It's a simple question, and it seems like an important one: How long should it take to hit a golf shot? Rummage through most instruction books, and you'll find a lot on the subject of timing, but little on time.
That's why a new book called Golf's 8-Secret: What separates golf's greatest champions, by PGA pro Mike Bender and accomplished amateur Michael Mercier, has provoked debate. The authors argue that a shot—from the time you set your lead foot, step over the ball and swing to the finish—should take eight seconds. This period occurs only after a golfer has carefully evaluated conditions, incorporated swing thoughts and narrowed his or her focus. In other words, there is no going back. Bender and Mercier studied dozens of the game's greats through TV coverage, film footage, even old photographic sequences, and that's the consistent duration it took them—from Bobby Jones to Mickey Wright to Phil Mickelson. Others, such as Lee Westwood, tend to take longer or vary the time, especially under pressure, and that invites problems. The authors add that before they even step in, a player's pre-shot routine should take no more than 10 to 12 seconds, for a total of about 20.
Do you get it done that fast? Judging from an informal study of amateurs at a public course, most weekenders aren't even close. They are check-listers, reviewing the do's and don'ts as they stand over the ball, sometimes for as long as 20 seconds. Double that time when you add their pre-shot routine.

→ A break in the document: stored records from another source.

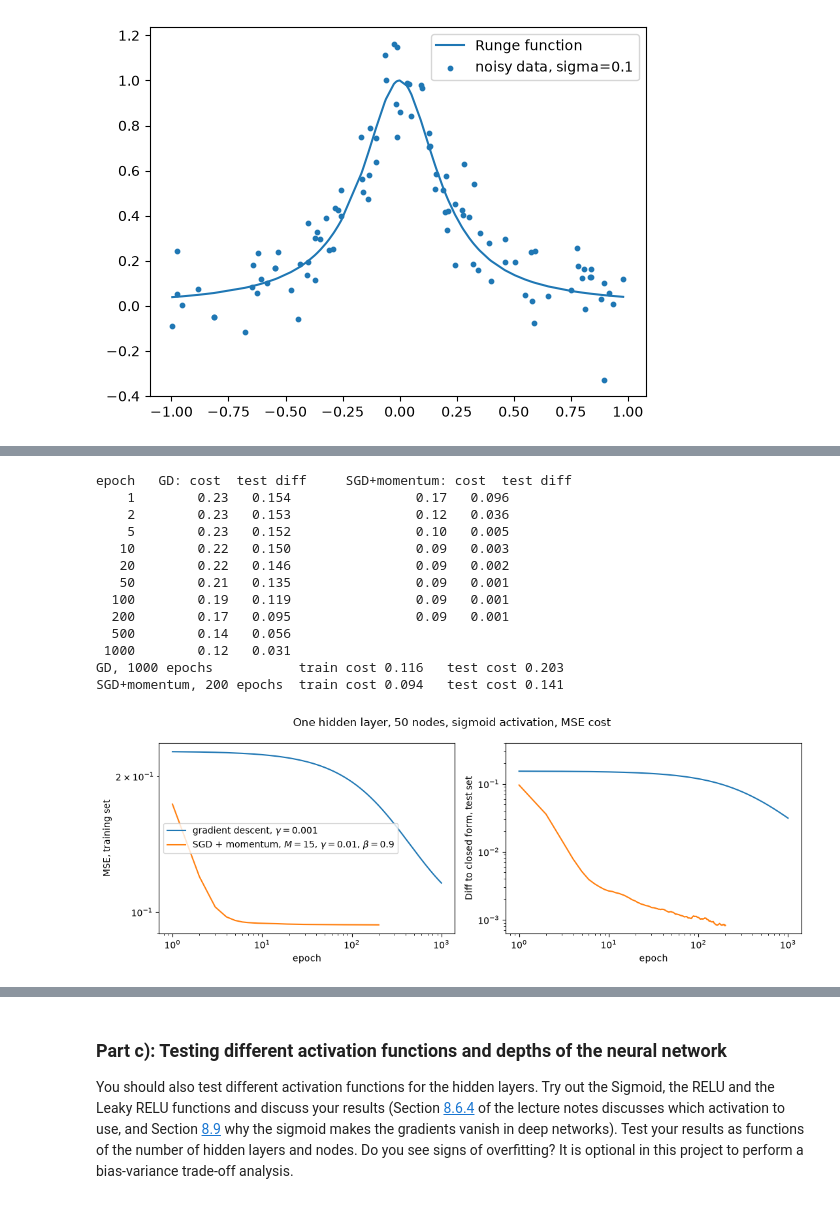
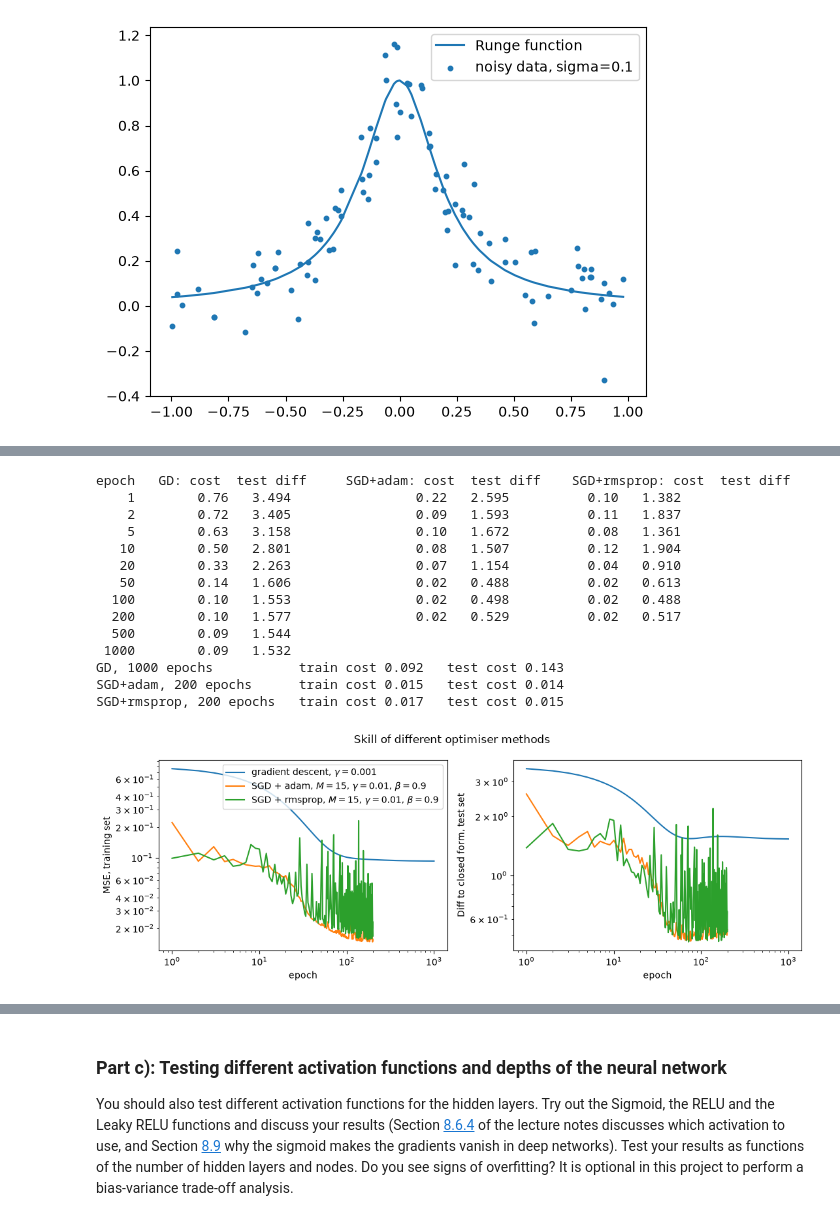
Before and after one commit to lukasMK01/FYS-STK4155, a Jupyter notebook: Project2.ipynb, the cells around one changed output, grey strips where cells are left out. Saved outputs shown, nothing was run; the diff lists cells and outputs as text; code cells hidden in the pictures.

```diff
--- a/Project2.ipynb
+++ b/Project2.ipynb
@@ -143,10 +143,9 @@ def mse_der(predict, target):
 
 
 
-# Defining some activation functions
+# Defining some activation functions and their derivatives
 def ReLU(z):
     return jnp.where(z > 0, z, 0.0)
-# Derivative of the ReLU function
 def ReLU_der(z):
     return jnp.where(z > 0, 1.0, 0.0)
 
@@ -163,6 +162,11 @@ def sigmoid_der(z):
     s = sigmoid(z)
     return s * (1 - s)
 
+def identity(z):
+    return z
+
+def identity_der(z):
+    return jnp.ones_like(z)
 
 def softmax(z):
     """Compute softmax values for each set of scores in the rows of the matrix z.
@@ -738,46 +810,54 @@ SGD+momentum, 200 epochs  train cost 0.094   test cost 0.140
 # %%
+#Comparing plain GD with SGD Adam and RMSprop, with 1 hidden layer and 50 nodes
+
 #Set up activation functions and their derivatives for the network, as well as initialising the weights and biases
-activation_funcs = [sigmoid, sigmoid]
-activation_ders = [sigmoid_der, sigmoid_der]
-
-layers0 = init_layers([1, 50, 1], seed=2026)
+layers0, activation_funcs, activation_ders = setup_NN(X.shape, y_tr.shape, design_hidden=[50], activation_funcs=sigmoid, activation_ders=sigmoid_der, activation_output=identity, activation_output_der=identity_der)
 
 
-layers_gd,  hist_gd  = train(layers0, x_tr, y_tr, x_te, y_te, step="plain", gamma=0.001, epochs=1000)
-layers_sgd, hist_sgd = train(layers0, x_tr, y_tr, x_te, y_te, step="momentum", gamma=0.01,  epochs=200, batch_size=15)
+#Train the datasets with different optimiser steps
+layers_gd,  hist_gd, ytilde_gd  = train(layers0, x_tr, y_tr, x_te, y_te, step="plain", gamma=0.001, epochs=1000)
+layers_adam, hist_adam, ytilde_adam = train(layers0, x_tr, y_tr, x_te, y_te, step="adam", gamma=0.01,  epochs=200, batch_size=15)
+layers_rmsprop, hist_rmsprop, ytilde_rmsprop = train(layers0, x_tr, y_tr, x_te, y_te, step="rmsprop", gamma=0.01,  epochs=200, batch_size=15)
 
-print("epoch   GD: cost  test diff     SGD+momentum: cost  test diff")
+print("epoch   GD: cost  test diff     SGD+adam: cost  test diff    SGD+rmsprop: cost  test diff")
 for e in [1, 2, 5, 10, 20, 50, 100, 200, 500, 1000]:
     g = hist_gd[e - 1]
-    s = hist_sgd[e - 1] if e <= len(hist_sgd) else None
+    a = hist_adam[e - 1] if e <= len(hist_adam) else None
+    r = hist_rmsprop[e - 1] if e <= len(hist_rmsprop) else None
     print("%5d     %7.2f   %.3f      " % (e, g[1], g[2])
-          + ("       %7.2f   %.3f" % (s[1], s[2]) if s is not None else ""))
+          + ("       %7.2f   %.3f" % (a[1], a[2]) if a is not None else "")
+          + ("       %7.2f   %.3f" % (r[1], r[2]) if r is not None else ""))
 
-for name, L in [("GD, 1000 epochs", layers_gd), ("SGD+momentum, 200 epochs", layers_sgd)]:
+for name, L in [("GD, 1000 epochs", layers_gd), ("SGD+adam, 200 epochs", layers_adam), ("SGD+rmsprop, 200 epochs", layers_rmsprop)]:
     print("%-25s train cost %.3f   test cost %.3f"
           % (name,  float(cost_batch(L, x_tr, activation_funcs, y_tr)),
              float(cost_batch(L, x_te, activation_funcs, y_te))))
 
 fig, (ax1, ax2) = plt.subplots(1, 2, figsize=(11, 4))
 ax1.plot(hist_gd[:, 0], hist_gd[:, 1], label="gradient descent, $\\gamma=0.001$")
-ax1.plot(hist_sgd[:, 0], hist_sgd[:, 1], label="SGD + momentum, $M=15$, $\\gamma=0.01$, $\\beta=0.9$")
+ax1.plot(hist_adam[:, 0], hist_adam[:, 1], label="SGD + adam, $M=15$, $\\gamma=0.01$, $\\beta=0.9$")
+ax1.plot(hist_rmsprop[:, 0], hist_rmsprop[:, 1], label="SGD + rmsprop, $M=15$, $\\gamma=0.01$, $\\beta=0.9$")
 ax1.set_xlabel("epoch"); ax1.set_ylabel("MSE, training set"); ax1.set_xscale("log"); ax1.set_yscale("log"); ax1.legend()
-ax2.plot(hist_gd[:, 0], hist_gd[:, 2]); ax2.semilogy(hist_sgd[:, 0], hist_sgd[:, 2])
-ax2.set_xlabel("epoch"); ax2.set_ylabel("Diff to closed form, test set"); ax2.set_xscale("log"); ax2.set_ylim(0, 0.4)
-fig.suptitle("One hidden layer, 50 nodes, sigmoid activation, MSE cost")
+
+ax2.semilogy(hist_gd[:, 0], hist_gd[:, 2])
+ax2.semilogy(hist_adam[:, 0], hist_adam[:, 2])
+ax2.semilogy(hist_rmsprop[:, 0], hist_rmsprop[:, 2])
+ax2.set_xlabel("epoch"); ax2.set_ylabel("Diff to closed form, test set"); ax2.set_xscale("log")#; ax2.set_ylim(0, 0.4)
+fig.suptitle("Skill of different optimiser methods")
 plt.tight_layout(); plt.show()
 # %% [output]
-epoch   GD: cost  test diff     SGD+momentum: cost  test diff
-    1        0.23   0.154                0.17   0.096
-    2        0.23   0.153                0.12   0.036
-    5        0.23   0.152                0.10   0.005
-   10        0.22   0.150                0.09   0.003
-   20        0.22   0.146                0.09   0.002
-   50        0.21   0.135                0.09   0.001
-  100        0.19   0.119                0.09   0.001
-  200        0.17   0.095                0.09   0.001
-  500        0.14   0.056
- 1000        0.12   0.031
-GD, 1000 epochs           train cost 0.116   test cost 0.203
-SGD+momentum, 200 epochs  train cost 0.094   test cost 0.141
+epoch   GD: cost  test diff     SGD+adam: cost  test diff    SGD+rmsprop: cost  test diff
+    1        0.76   3.494                0.22   2.595          0.10   1.382
+    2        0.72   3.405                0.09   1.593          0.11   1.837
+    5        0.63   3.158                0.10   1.672          0.08   1.361
+   10        0.50   2.801                0.08   1.507          0.12   1.904
+   20        0.33   2.263                0.07   1.154          0.04   0.910
+   50        0.14   1.606                0.02   0.488          0.02   0.613
+  100        0.10   1.553                0.02   0.498          0.02   0.488
+  200        0.10   1.577                0.02   0.529          0.02   0.517
+  500        0.09   1.544
+ 1000        0.09   1.532
+GD, 1000 epochs           train cost 0.092   test cost 0.143
+SGD+adam, 200 epochs      train cost 0.015   test cost 0.014
+SGD+rmsprop, 200 epochs   train cost 0.017   test cost 0.015
-[figure, old version]
+[figure, new version]
```
Also changed, not shown: parts of 10 cells of this notebook.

Though Bender and Mercier believe we all could use an eight-second shot clock, some of the game's most prominent coaches aren't as convinced. They do agree, however, on three things: (1) You should swing without delay once over the ball; (2) That time ought to be consistent for every shot; (3) It's personal.
Debating shot selection while over the ball invites poor performance.
The coaches supported the book's organization of the shot process. They say sizing up a shot can take any amount of time. Tour pros, for instance, tend to spend more time deciding about escape shots or unpracticed shots around the green. But once the decision is made, rehearsal and execution should take no more than 20 seconds and must be consistent. The idea is to progress from conscious calculation to instinctive motion as you decide, picture, feel and finally act. Mixing the stages, such as still debating club selection while standing over the ball, invites poor performance.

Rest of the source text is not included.